** Supplied material follows **

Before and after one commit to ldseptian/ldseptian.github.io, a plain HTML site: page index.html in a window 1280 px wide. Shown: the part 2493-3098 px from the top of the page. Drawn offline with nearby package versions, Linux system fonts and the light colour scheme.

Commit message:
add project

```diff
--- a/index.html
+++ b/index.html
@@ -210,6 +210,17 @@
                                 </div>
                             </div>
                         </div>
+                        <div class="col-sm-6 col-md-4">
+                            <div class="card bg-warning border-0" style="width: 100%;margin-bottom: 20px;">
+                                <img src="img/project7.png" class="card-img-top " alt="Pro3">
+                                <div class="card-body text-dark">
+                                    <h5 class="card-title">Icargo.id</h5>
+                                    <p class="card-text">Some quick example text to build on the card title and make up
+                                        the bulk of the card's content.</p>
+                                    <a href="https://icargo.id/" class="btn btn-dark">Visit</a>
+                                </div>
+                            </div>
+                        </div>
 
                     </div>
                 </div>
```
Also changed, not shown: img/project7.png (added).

** End of Supplied material **
** Supplied material follows **

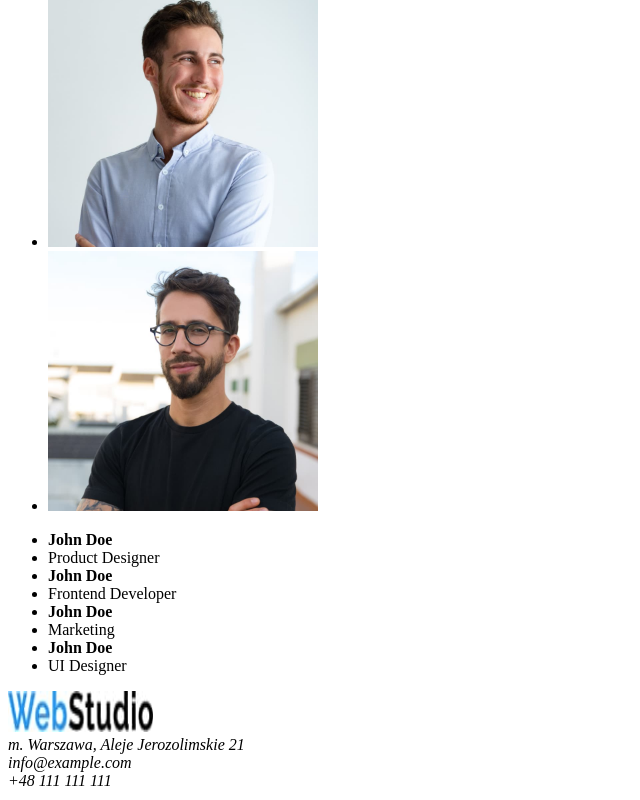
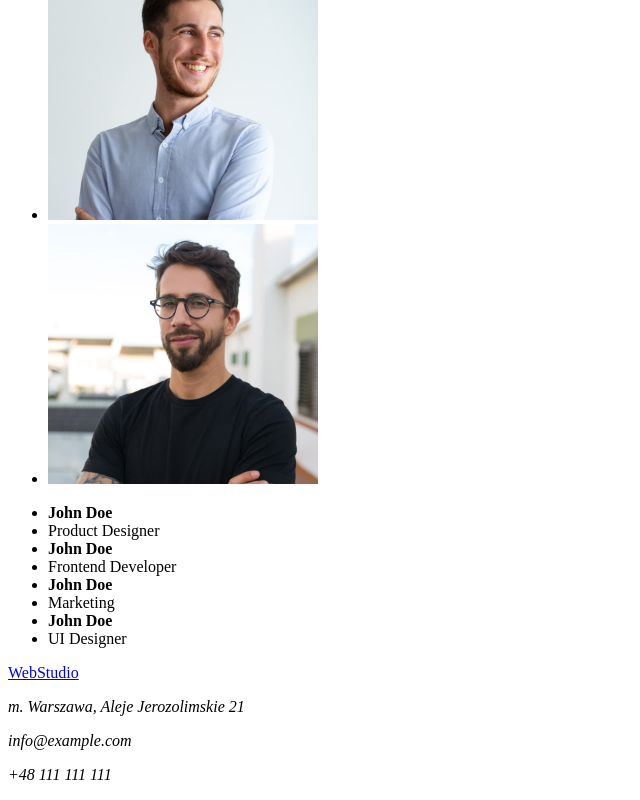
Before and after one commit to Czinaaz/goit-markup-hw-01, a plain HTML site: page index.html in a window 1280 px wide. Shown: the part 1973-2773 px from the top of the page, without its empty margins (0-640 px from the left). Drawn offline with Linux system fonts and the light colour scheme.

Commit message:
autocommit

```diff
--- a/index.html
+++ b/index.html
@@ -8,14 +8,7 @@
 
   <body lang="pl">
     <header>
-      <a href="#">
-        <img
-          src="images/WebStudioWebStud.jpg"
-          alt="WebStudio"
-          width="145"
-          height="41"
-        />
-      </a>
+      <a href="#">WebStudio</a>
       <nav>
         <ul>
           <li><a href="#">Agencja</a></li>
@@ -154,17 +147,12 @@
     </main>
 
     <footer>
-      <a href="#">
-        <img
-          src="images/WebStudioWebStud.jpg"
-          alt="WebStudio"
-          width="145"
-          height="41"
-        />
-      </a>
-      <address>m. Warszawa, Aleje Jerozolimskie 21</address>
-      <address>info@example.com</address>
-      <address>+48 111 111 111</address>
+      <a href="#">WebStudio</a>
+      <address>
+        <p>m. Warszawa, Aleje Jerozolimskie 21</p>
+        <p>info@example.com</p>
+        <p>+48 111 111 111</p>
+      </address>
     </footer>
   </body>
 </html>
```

** End of Supplied material **
** Supplied material follows **

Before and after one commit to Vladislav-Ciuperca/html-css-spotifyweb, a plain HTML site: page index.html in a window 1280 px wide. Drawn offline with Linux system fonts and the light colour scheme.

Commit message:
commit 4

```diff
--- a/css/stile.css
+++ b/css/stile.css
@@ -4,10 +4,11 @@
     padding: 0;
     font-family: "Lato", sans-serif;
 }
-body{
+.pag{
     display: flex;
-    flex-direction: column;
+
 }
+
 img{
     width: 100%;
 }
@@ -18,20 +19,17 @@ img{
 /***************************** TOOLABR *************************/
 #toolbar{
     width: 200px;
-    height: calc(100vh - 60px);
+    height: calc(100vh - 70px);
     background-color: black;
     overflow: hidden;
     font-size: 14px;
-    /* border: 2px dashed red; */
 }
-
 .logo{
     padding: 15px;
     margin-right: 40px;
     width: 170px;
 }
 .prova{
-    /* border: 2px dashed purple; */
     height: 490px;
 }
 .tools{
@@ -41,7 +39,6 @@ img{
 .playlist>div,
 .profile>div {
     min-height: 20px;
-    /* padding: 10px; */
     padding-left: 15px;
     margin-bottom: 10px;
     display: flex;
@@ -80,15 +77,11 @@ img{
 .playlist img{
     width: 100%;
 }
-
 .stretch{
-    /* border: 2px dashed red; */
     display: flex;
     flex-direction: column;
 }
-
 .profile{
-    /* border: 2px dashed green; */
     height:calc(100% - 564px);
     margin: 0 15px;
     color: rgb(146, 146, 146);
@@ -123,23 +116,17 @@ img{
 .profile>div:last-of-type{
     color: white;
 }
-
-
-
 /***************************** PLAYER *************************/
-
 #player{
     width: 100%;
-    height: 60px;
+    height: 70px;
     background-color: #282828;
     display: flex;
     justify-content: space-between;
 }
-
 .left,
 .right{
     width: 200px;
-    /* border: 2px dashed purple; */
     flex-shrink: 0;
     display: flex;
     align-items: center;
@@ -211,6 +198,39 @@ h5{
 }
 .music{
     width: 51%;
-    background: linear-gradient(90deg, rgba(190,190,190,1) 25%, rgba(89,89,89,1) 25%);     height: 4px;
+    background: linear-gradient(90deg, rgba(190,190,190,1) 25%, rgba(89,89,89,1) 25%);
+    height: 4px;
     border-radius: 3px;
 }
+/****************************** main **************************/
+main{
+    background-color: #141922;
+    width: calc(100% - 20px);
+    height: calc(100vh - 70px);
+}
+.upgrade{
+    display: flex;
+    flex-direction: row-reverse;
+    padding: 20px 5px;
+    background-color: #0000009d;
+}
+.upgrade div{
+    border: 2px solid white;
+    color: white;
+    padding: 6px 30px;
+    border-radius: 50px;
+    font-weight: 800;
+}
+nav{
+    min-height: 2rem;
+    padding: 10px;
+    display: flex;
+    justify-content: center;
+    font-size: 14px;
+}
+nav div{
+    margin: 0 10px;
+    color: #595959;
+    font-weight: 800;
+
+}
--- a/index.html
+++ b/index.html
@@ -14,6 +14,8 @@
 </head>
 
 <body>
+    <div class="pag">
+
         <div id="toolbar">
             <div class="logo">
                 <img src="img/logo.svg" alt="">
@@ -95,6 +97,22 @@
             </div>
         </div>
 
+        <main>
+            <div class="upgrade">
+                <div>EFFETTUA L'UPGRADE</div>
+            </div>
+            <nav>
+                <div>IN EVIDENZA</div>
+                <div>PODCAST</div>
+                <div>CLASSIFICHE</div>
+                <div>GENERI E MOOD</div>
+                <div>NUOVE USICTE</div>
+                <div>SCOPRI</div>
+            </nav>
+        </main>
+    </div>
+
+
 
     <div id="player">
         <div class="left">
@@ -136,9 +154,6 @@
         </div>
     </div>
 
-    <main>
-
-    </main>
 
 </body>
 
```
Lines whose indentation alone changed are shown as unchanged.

** End of Supplied material **

• Problem to work on:
Say how many lines of the entries hold the string "rgba". Nothing but the number should be given.

• Your solution:
2